A s a trailblazer in Orthodox Jewish life, Ed Bernstein — who passed away just weeks before Pesach at the age of 75 — was an unlikely candidate. A third-generation native and lifelong resident of Denver, Colorado, Ed — known to all simply as Uncle Eddie — was a gentle, self-effacing man who made his living as a versatile photographer, doing weddings, conventions and other events, portrait sittings, even commercial work.

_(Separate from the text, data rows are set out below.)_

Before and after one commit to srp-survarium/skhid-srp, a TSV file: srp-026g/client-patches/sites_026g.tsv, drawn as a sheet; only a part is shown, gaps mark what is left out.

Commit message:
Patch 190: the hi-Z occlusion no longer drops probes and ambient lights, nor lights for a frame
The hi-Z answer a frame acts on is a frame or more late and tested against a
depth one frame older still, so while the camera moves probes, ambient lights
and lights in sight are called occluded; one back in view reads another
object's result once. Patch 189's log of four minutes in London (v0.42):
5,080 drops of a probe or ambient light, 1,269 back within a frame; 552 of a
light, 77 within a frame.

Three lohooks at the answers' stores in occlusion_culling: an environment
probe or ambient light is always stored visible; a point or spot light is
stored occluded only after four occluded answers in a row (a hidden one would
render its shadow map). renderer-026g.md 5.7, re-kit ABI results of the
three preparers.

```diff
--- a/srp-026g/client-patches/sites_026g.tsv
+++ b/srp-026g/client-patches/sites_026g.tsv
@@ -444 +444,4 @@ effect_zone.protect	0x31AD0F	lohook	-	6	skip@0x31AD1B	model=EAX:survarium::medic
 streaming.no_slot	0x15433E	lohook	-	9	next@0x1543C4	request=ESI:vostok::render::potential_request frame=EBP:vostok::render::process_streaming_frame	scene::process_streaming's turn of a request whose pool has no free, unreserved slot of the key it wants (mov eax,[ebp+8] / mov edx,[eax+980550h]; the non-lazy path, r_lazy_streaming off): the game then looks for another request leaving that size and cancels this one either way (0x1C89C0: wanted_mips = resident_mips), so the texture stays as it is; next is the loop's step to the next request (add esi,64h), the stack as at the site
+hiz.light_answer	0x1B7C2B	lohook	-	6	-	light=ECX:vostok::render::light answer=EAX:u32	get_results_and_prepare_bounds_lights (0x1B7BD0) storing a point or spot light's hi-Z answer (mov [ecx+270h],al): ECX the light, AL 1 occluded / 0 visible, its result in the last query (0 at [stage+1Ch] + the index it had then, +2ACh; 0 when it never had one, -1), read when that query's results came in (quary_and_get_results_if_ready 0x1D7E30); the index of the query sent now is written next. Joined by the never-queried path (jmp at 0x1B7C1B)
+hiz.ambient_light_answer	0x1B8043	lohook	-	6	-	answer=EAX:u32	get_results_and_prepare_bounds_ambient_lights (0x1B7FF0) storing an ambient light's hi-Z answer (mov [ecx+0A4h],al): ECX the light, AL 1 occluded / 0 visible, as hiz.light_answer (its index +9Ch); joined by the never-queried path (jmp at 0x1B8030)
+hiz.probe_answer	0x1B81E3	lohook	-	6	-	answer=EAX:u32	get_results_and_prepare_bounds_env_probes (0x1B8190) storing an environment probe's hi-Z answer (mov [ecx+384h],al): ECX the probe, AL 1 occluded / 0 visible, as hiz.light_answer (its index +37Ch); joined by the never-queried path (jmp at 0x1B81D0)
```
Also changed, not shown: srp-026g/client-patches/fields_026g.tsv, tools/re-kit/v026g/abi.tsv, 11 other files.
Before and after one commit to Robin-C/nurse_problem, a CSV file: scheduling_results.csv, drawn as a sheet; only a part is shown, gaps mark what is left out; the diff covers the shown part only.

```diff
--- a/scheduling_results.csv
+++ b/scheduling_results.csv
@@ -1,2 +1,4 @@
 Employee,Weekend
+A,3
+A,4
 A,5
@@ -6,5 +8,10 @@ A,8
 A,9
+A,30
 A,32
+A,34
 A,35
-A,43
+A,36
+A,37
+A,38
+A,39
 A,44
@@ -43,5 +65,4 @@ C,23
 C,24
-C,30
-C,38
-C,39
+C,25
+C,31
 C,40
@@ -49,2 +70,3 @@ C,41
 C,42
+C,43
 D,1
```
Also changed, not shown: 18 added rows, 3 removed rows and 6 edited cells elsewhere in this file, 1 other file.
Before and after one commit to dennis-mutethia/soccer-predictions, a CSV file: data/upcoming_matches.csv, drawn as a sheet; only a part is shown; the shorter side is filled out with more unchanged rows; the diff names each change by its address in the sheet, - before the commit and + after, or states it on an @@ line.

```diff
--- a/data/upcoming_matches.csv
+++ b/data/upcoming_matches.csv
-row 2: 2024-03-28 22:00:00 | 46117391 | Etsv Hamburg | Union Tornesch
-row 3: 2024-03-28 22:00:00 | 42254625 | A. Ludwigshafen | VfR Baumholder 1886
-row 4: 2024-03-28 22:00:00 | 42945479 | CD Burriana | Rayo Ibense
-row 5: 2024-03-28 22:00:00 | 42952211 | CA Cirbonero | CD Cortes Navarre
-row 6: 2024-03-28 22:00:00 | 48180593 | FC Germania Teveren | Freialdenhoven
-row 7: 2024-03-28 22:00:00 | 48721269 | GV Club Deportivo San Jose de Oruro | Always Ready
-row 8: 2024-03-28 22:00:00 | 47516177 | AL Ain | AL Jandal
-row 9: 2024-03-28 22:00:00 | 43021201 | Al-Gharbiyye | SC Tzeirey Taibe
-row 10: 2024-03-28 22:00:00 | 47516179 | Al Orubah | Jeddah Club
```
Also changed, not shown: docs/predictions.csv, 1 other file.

But a photo he took of Chicago’s Rav Aharon Soloveitchik on the latter’s visit to Denver in 1972 sparked a lifelong passion for creating richly crafted, formal photographic portraits of roshei yeshivah and rabbanim. And thus began what Ed Bernstein came to see as his unique mission: to capture enduring images of gedolei Yisrael and make them available to Jews everywhere.

Over the next four decades, his iconic photos came to grace walls, desks, and book covers in Jewish homes across America and around the world. Wielding his old-style Canon SLR camera as an artist would his brush and palette, Mr. Bernstein brought an intimate familiarity with our nation’s great personalities into the homes — and consciousness — of average Jews like never before.

As one visitor to the shivah for Mr. Bernstein put it: “When I heard Ed Bernstein had been niftar, I thought to myself, ‘So many gedolim will come out to greet him in Shamayim, because he immortalized them.’ He started a trend of people owning pictures of gedolim. When I was growing up, we just imagined what gedolim like the Chofetz Chaim and Rav Chaim Ozer looked like, but now it’s real. We connect the person with the image.”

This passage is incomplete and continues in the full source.